• _GOAL OF THE EXERCISE_
Copy every line below exactly.
= = = = =
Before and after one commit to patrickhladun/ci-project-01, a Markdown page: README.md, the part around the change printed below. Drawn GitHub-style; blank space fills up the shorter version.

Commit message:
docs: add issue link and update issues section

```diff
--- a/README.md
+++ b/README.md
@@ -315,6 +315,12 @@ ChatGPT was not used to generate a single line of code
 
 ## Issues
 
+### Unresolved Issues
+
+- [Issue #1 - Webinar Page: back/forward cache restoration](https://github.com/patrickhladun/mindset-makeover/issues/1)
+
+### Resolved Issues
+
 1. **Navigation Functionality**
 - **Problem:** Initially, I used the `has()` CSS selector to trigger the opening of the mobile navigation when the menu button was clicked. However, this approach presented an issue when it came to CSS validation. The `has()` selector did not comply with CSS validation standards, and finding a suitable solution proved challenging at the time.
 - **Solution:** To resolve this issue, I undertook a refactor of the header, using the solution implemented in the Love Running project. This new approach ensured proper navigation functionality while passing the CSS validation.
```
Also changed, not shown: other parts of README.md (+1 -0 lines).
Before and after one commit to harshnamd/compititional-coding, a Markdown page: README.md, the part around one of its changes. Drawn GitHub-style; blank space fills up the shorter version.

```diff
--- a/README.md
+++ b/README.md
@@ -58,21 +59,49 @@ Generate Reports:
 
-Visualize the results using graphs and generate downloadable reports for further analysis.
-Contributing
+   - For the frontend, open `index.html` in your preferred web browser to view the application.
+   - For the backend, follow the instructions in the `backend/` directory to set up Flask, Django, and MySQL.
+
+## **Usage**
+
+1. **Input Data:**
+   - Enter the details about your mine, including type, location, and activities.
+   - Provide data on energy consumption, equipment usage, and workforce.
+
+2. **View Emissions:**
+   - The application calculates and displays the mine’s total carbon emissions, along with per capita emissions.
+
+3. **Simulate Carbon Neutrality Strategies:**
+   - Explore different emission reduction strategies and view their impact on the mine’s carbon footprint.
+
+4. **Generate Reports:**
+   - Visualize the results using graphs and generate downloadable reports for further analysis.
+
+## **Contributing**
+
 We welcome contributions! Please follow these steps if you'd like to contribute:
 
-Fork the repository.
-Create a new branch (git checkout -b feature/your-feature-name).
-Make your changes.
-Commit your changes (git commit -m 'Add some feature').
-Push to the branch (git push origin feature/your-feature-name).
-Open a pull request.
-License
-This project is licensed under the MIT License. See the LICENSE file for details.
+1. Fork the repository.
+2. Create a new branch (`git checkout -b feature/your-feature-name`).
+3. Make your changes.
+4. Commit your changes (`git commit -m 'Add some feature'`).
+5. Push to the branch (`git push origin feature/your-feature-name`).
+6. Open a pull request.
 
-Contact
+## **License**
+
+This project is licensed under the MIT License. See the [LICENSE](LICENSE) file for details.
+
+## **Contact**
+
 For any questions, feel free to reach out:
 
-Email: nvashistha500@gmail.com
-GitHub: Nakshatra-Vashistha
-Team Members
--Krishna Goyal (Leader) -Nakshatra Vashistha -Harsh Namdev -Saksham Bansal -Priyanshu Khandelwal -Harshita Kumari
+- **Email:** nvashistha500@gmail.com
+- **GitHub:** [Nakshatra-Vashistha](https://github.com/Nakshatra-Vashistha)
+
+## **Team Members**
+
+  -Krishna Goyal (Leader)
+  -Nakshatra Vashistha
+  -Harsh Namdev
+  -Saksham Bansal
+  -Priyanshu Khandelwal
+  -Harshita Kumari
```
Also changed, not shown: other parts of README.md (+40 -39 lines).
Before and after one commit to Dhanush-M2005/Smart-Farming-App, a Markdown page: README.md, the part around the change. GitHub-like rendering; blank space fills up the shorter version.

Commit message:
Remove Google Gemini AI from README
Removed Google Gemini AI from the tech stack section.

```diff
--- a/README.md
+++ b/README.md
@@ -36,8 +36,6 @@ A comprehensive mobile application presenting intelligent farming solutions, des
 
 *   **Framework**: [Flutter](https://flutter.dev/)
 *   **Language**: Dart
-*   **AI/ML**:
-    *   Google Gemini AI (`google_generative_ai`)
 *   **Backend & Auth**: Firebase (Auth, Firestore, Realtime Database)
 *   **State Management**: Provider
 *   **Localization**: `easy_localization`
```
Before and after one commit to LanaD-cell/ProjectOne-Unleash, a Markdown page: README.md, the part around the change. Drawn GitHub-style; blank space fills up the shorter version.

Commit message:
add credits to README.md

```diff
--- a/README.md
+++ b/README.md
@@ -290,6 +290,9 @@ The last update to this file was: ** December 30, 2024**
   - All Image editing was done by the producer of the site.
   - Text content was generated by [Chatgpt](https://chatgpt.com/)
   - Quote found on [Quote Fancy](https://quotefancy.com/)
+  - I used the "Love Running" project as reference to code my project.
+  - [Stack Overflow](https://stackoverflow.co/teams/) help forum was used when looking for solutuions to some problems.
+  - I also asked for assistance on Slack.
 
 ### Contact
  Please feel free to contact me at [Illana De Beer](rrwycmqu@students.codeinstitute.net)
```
= = = = =
• _TASK SOLUTION_
Before and after one commit to patrickhladun/ci-project-01, a Markdown page: README.md, the part around the change printed below. Drawn GitHub-style; blank space fills up the shorter version.

Commit message:
docs: add issue link and update issues section

```diff
--- a/README.md
+++ b/README.md
@@ -315,6 +315,12 @@ ChatGPT was not used to generate a single line of code
 
 ## Issues
 
+### Unresolved Issues
+
+- [Issue #1 - Webinar Page: back/forward cache restoration](https://github.com/patrickhladun/mindset-makeover/issues/1)
+
+### Resolved Issues
+
 1. **Navigation Functionality**
 - **Problem:** Initially, I used the `has()` CSS selector to trigger the opening of the mobile navigation when the menu button was clicked. However, this approach presented an issue when it came to CSS validation. The `has()` selector did not comply with CSS validation standards, and finding a suitable solution proved challenging at the time.
 - **Solution:** To resolve this issue, I undertook a refactor of the header, using the solution implemented in the Love Running project. This new approach ensured proper navigation functionality while passing the CSS validation.
```
Also changed, not shown: other parts of README.md (+1 -0 lines).
Before and after one commit to harshnamd/compititional-coding, a Markdown page: README.md, the part around one of its changes. Drawn GitHub-style; blank space fills up the shorter version.

```diff
--- a/README.md
+++ b/README.md
@@ -58,21 +59,49 @@ Generate Reports:
 
-Visualize the results using graphs and generate downloadable reports for further analysis.
-Contributing
+   - For the frontend, open `index.html` in your preferred web browser to view the application.
+   - For the backend, follow the instructions in the `backend/` directory to set up Flask, Django, and MySQL.
+
+## **Usage**
+
+1. **Input Data:**
+   - Enter the details about your mine, including type, location, and activities.
+   - Provide data on energy consumption, equipment usage, and workforce.
+
+2. **View Emissions:**
+   - The application calculates and displays the mine’s total carbon emissions, along with per capita emissions.
+
+3. **Simulate Carbon Neutrality Strategies:**
+   - Explore different emission reduction strategies and view their impact on the mine’s carbon footprint.
+
+4. **Generate Reports:**
+   - Visualize the results using graphs and generate downloadable reports for further analysis.
+
+## **Contributing**
+
 We welcome contributions! Please follow these steps if you'd like to contribute:
 
-Fork the repository.
-Create a new branch (git checkout -b feature/your-feature-name).
-Make your changes.
-Commit your changes (git commit -m 'Add some feature').
-Push to the branch (git push origin feature/your-feature-name).
-Open a pull request.
-License
-This project is licensed under the MIT License. See the LICENSE file for details.
+1. Fork the repository.
+2. Create a new branch (`git checkout -b feature/your-feature-name`).
+3. Make your changes.
+4. Commit your changes (`git commit -m 'Add some feature'`).
+5. Push to the branch (`git push origin feature/your-feature-name`).
+6. Open a pull request.
 
-Contact
+## **License**
+
+This project is licensed under the MIT License. See the [LICENSE](LICENSE) file for details.
+
+## **Contact**
+
 For any questions, feel free to reach out:
 
-Email: nvashistha500@gmail.com
-GitHub: Nakshatra-Vashistha
-Team Members
--Krishna Goyal (Leader) -Nakshatra Vashistha -Harsh Namdev -Saksham Bansal -Priyanshu Khandelwal -Harshita Kumari
+- **Email:** nvashistha500@gmail.com
+- **GitHub:** [Nakshatra-Vashistha](https://github.com/Nakshatra-Vashistha)
+
+## **Team Members**
+
+  -Krishna Goyal (Leader)
+  -Nakshatra Vashistha
+  -Harsh Namdev
+  -Saksham Bansal
+  -Priyanshu Khandelwal
+  -Harshita Kumari
```
Also changed, not shown: other parts of README.md (+40 -39 lines).
Before and after one commit to Dhanush-M2005/Smart-Farming-App, a Markdown page: README.md, the part around the change. GitHub-like rendering; blank space fills up the shorter version.

Commit message:
Remove Google Gemini AI from README
Removed Google Gemini AI from the tech stack section.

```diff
--- a/README.md
+++ b/README.md
@@ -36,8 +36,6 @@ A comprehensive mobile application presenting intelligent farming solutions, des
 
 *   **Framework**: [Flutter](https://flutter.dev/)
 *   **Language**: Dart
-*   **AI/ML**:
-    *   Google Gemini AI (`google_generative_ai`)
 *   **Backend & Auth**: Firebase (Auth, Firestore, Realtime Database)
 *   **State Management**: Provider
 *   **Localization**: `easy_localization`
```
Before and after one commit to LanaD-cell/ProjectOne-Unleash, a Markdown page: README.md, the part around the change. Drawn GitHub-style; blank space fills up the shorter version.

Commit message:
add credits to README.md

```diff
--- a/README.md
+++ b/README.md
@@ -290,6 +290,9 @@ The last update to this file was: ** December 30, 2024**
   - All Image editing was done by the producer of the site.
   - Text content was generated by [Chatgpt](https://chatgpt.com/)
   - Quote found on [Quote Fancy](https://quotefancy.com/)
+  - I used the "Love Running" project as reference to code my project.
+  - [Stack Overflow](https://stackoverflow.co/teams/) help forum was used when looking for solutuions to some problems.
+  - I also asked for assistance on Slack.
 
 ### Contact
  Please feel free to contact me at [Illana De Beer](rrwycmqu@students.codeinstitute.net)
```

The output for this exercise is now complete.